TASK DETAILS >>
Using the records below, count the lines with "import" in them. Give the number only.

Front-end code change data
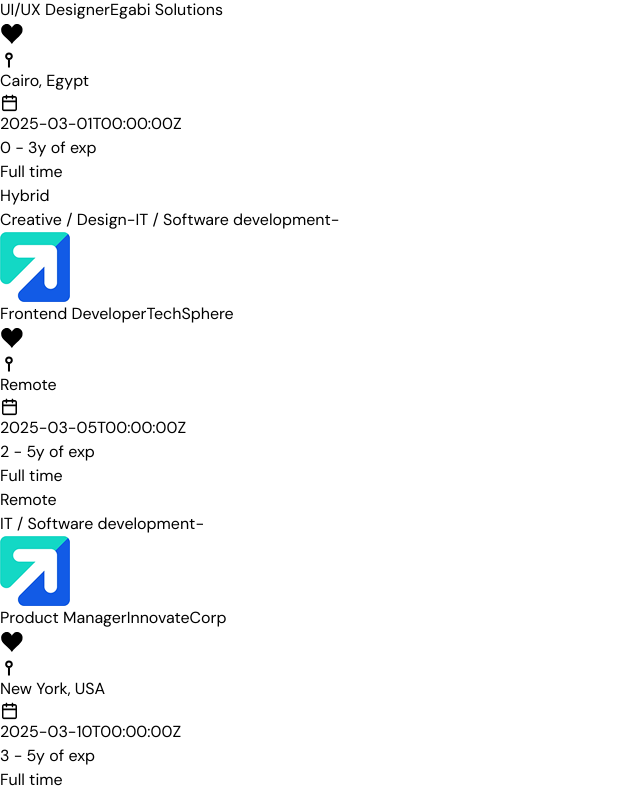
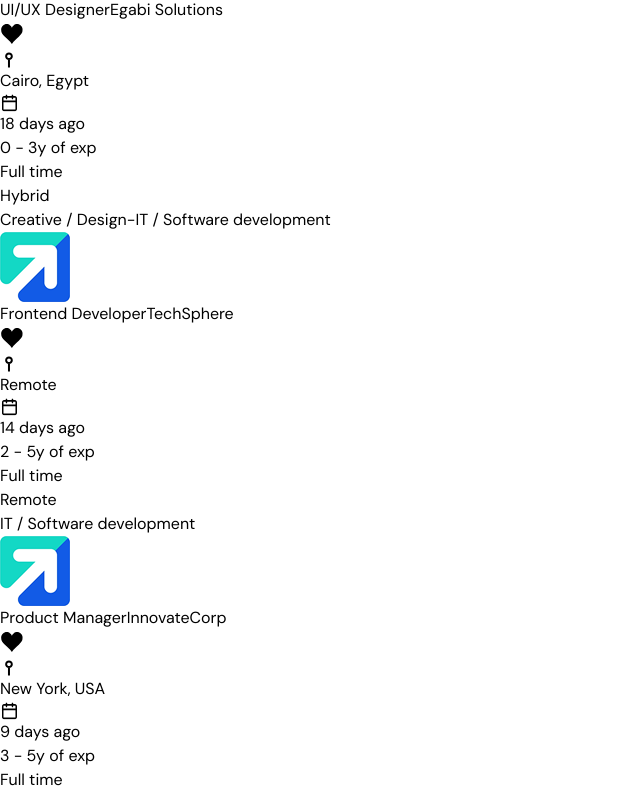
Before and after one commit to slovanky/izam-frontend-task, a Next.js app: page / in a window 1280 px wide. Shown: the part 1631-2420 px from the top of the page, without its empty margins (0-640 px from the left). Built offline with nearby package versions, Linux system fonts and the light colour scheme.

Commit message:
finalizing jobs

```diff
--- a/src/components/JobList/Job.tsx
+++ b/src/components/JobList/Job.tsx
@@ -4,6 +4,7 @@
 import { CalendarIcon, HeartIcon, LocationIcon } from "../common/Icons";
 
 import { JobType } from "@/Types";
+import moment from "moment";
 
 type JobProps = {
   job: JobType;
@@ -42,7 +43,7 @@
           </div>
           <div className="flex items-center gap-x-1.5">
             <CalendarIcon className="shrink-0 w-[8px] lg:w-[18px] h-[8px] lg:h-[18px] aspect-square" />
-            <span className="text-[11px] lg:text-[17px]">{job.postedDate}</span>
+            <span className="text-[11px] lg:text-[17px]">{moment(job.postedDate).fromNow()}</span>
           </div>
         </div>
 
@@ -57,10 +58,10 @@
 
       <div className="px-4 lg:px-10">
         <p className="flex items-center gap-x-2.5 text-[10px] lg:text-[17px]">
-          {job.categories.map((category, index) => (
+          {job.categories.map((category, idx) => (
             <>
               <span>{category}</span>
-              <span>-</span>
+              {idx + 1 < job.categories.length && <span>-</span>}
             </>
           ))}
         </p>
```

WRITTEN REPLY >>
3